__Exercise brief__:
Read through the data, and wherever a line holds the word "Python", write that line out.
Start of Data extract
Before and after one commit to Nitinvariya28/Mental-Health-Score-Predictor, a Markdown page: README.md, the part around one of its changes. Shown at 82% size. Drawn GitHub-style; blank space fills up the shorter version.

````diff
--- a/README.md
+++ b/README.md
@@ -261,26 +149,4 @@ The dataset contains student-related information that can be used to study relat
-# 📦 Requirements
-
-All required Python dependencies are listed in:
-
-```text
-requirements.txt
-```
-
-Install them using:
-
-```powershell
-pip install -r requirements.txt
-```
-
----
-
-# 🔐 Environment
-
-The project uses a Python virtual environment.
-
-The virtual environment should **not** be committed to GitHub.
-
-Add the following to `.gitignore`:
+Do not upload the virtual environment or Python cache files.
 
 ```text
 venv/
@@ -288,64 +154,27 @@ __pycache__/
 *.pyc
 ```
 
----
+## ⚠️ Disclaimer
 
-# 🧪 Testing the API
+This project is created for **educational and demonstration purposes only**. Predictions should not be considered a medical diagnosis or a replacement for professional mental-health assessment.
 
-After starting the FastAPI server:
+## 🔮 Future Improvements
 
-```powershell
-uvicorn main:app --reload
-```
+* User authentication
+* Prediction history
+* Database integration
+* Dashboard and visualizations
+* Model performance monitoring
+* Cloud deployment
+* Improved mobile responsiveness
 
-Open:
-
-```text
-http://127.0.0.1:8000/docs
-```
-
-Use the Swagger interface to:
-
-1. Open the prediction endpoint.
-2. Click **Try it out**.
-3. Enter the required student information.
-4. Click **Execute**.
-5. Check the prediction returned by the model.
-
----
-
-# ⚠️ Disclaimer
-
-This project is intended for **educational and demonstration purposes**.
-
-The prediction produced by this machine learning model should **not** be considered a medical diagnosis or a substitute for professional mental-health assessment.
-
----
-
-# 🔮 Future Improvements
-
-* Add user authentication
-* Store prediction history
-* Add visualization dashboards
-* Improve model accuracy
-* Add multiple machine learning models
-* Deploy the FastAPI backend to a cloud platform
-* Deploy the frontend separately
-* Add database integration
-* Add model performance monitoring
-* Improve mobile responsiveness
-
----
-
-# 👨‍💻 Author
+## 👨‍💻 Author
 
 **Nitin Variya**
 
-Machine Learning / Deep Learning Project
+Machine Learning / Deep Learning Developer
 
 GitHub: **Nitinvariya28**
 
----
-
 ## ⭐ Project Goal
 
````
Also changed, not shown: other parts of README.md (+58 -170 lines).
End of Data extract
__Result of this exercise__:
-All required Python dependencies are listed in:
-The project uses a Python virtual environment.
+Do not upload the virtual environment or Python cache files.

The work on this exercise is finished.